:: Supplied entries ::

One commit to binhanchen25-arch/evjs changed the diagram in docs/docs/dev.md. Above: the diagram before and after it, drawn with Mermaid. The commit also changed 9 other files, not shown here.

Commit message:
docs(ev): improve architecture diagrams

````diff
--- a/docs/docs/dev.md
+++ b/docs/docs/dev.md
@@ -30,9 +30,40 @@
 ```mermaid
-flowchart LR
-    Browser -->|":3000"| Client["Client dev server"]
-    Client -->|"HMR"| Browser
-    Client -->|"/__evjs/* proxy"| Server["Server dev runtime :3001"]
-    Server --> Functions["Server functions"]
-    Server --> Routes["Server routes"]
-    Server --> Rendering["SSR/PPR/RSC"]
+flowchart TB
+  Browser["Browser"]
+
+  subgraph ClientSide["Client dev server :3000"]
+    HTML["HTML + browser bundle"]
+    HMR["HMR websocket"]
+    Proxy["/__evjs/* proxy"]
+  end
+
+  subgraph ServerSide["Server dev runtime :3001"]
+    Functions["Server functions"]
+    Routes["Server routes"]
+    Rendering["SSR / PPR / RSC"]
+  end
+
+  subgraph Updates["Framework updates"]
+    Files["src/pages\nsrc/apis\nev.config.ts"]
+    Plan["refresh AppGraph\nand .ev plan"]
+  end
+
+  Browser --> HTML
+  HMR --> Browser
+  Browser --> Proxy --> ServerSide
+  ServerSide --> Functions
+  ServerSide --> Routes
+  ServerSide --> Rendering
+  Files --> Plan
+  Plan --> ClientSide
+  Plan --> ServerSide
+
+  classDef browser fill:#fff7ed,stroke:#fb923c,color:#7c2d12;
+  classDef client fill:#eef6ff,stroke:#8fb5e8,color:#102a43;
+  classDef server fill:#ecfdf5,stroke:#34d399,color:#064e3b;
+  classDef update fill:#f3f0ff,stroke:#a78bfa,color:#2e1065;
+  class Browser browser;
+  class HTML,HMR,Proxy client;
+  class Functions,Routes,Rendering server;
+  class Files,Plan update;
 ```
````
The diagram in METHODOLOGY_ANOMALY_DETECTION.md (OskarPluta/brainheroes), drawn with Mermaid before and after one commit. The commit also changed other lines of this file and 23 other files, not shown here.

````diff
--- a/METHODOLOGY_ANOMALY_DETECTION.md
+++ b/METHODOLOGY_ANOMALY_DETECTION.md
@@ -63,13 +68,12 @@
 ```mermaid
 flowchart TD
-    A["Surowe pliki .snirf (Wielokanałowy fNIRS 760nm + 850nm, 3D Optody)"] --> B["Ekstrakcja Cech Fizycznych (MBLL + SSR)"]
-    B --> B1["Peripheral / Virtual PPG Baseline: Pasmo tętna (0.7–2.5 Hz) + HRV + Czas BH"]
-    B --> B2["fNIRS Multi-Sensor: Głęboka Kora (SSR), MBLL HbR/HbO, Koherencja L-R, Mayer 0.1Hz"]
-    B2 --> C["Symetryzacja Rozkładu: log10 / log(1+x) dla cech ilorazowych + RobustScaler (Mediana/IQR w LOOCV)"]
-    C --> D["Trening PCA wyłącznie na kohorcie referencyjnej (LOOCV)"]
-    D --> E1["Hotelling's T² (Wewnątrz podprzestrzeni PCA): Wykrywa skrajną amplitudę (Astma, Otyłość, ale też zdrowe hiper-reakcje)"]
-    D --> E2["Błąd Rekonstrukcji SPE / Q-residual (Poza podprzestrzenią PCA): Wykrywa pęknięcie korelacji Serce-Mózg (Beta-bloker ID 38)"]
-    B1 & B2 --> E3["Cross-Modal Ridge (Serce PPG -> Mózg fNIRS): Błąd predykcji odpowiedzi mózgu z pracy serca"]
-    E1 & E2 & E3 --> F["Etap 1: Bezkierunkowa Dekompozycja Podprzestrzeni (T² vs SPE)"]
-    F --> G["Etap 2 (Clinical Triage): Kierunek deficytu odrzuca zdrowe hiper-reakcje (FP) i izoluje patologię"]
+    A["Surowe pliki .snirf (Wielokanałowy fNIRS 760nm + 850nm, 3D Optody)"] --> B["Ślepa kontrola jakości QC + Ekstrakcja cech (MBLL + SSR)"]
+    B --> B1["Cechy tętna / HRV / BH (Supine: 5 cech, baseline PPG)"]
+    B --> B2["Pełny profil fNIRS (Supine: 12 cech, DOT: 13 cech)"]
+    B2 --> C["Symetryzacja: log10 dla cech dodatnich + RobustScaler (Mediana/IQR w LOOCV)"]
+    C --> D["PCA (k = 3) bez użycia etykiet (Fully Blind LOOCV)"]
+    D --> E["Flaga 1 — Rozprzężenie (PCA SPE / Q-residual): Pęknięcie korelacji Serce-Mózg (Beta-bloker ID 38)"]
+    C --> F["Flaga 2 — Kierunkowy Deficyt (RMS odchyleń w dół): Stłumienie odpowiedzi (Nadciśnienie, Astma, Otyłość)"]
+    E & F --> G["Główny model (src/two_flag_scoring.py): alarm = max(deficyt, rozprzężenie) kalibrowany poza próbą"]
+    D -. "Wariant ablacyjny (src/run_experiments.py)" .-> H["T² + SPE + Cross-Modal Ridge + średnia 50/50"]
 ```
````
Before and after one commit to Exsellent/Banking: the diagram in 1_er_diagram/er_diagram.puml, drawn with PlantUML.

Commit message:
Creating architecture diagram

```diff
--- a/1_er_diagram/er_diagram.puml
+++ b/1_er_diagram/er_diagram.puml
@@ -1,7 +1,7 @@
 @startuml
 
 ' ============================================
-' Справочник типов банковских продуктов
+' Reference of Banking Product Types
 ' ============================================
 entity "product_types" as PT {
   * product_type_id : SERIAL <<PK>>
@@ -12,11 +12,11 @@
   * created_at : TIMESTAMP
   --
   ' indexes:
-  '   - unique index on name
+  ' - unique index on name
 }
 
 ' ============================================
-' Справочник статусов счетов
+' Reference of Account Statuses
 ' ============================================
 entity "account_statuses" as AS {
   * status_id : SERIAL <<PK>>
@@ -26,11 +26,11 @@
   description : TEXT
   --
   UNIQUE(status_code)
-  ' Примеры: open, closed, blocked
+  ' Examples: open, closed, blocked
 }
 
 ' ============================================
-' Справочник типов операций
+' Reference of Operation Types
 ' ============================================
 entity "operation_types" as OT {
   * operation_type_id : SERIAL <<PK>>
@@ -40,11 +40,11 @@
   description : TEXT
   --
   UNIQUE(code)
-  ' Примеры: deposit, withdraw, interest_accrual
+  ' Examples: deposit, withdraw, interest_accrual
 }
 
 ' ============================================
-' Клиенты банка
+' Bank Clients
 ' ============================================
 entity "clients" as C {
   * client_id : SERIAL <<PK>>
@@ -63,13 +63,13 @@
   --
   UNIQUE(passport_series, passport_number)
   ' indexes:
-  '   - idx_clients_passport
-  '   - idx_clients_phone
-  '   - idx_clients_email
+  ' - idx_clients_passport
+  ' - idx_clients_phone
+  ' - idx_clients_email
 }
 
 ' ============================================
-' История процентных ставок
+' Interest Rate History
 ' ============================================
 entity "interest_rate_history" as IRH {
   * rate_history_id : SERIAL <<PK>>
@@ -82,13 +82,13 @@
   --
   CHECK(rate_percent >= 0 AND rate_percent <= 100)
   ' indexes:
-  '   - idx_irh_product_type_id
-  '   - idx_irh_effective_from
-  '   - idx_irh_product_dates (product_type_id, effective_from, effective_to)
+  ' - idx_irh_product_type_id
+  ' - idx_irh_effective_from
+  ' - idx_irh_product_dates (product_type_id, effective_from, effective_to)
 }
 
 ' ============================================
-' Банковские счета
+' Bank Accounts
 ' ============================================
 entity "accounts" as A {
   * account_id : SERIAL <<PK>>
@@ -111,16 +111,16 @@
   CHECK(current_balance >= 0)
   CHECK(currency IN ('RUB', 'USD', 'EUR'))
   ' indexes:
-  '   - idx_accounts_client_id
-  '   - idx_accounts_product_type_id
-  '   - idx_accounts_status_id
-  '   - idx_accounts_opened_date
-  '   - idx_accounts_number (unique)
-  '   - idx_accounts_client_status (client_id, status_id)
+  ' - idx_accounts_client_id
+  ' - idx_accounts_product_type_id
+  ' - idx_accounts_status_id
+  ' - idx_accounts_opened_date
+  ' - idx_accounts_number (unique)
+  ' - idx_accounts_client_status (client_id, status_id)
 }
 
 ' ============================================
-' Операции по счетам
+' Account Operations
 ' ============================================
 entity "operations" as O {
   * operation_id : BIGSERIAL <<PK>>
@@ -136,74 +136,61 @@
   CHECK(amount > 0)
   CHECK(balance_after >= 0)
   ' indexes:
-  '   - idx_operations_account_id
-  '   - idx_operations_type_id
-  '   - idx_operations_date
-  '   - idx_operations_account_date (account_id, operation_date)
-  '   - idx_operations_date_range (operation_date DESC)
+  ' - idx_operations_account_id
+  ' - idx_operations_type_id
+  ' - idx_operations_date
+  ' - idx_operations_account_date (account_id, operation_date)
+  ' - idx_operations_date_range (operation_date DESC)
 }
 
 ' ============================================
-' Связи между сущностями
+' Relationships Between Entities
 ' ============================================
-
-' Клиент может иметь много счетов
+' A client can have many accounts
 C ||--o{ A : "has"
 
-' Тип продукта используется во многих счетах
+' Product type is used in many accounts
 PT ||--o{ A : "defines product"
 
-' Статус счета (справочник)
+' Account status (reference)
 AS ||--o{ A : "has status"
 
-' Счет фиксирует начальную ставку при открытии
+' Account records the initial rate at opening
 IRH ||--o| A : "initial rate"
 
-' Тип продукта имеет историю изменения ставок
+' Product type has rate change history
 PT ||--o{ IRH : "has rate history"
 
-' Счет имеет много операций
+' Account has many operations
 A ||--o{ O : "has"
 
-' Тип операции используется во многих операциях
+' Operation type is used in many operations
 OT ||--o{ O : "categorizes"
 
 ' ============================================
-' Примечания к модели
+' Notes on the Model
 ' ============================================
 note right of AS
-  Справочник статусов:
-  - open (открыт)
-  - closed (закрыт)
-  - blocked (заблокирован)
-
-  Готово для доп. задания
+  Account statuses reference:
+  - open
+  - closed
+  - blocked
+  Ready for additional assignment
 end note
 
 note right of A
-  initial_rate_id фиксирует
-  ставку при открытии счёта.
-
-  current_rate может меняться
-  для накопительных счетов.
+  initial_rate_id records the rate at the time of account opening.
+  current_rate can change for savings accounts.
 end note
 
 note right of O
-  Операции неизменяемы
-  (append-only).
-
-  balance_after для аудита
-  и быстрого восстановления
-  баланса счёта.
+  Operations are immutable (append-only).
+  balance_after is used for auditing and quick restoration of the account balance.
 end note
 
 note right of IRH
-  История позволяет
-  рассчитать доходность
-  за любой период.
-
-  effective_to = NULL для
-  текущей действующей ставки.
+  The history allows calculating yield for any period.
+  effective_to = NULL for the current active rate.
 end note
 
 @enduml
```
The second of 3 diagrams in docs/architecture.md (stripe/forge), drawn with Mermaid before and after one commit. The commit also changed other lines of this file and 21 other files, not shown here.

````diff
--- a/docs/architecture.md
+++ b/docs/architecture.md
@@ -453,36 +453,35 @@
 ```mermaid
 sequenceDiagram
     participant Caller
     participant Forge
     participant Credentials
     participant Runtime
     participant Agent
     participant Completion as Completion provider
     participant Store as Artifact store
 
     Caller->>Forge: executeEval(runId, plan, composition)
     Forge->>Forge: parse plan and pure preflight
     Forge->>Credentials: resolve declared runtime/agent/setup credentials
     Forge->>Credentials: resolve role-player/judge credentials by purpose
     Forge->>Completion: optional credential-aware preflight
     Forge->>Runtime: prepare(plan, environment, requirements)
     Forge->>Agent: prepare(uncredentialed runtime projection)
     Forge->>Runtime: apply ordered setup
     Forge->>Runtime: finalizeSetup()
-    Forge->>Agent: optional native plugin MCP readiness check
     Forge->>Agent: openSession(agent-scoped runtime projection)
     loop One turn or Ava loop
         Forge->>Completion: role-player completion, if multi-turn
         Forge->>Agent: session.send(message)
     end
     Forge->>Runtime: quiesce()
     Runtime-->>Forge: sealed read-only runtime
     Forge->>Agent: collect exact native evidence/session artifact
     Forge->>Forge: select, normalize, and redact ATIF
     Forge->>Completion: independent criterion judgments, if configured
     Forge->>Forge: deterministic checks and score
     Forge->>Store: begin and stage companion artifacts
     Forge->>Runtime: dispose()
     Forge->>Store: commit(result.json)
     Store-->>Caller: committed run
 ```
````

:::

◆ What you are asked to do: Copy all the lines from the data above that hold the word "Credentials".

◆ Exercise output:
     participant Credentials
     Forge->>Credentials: resolve declared runtime/agent/setup credentials
     Forge->>Credentials: resolve role-player/judge credentials by purpose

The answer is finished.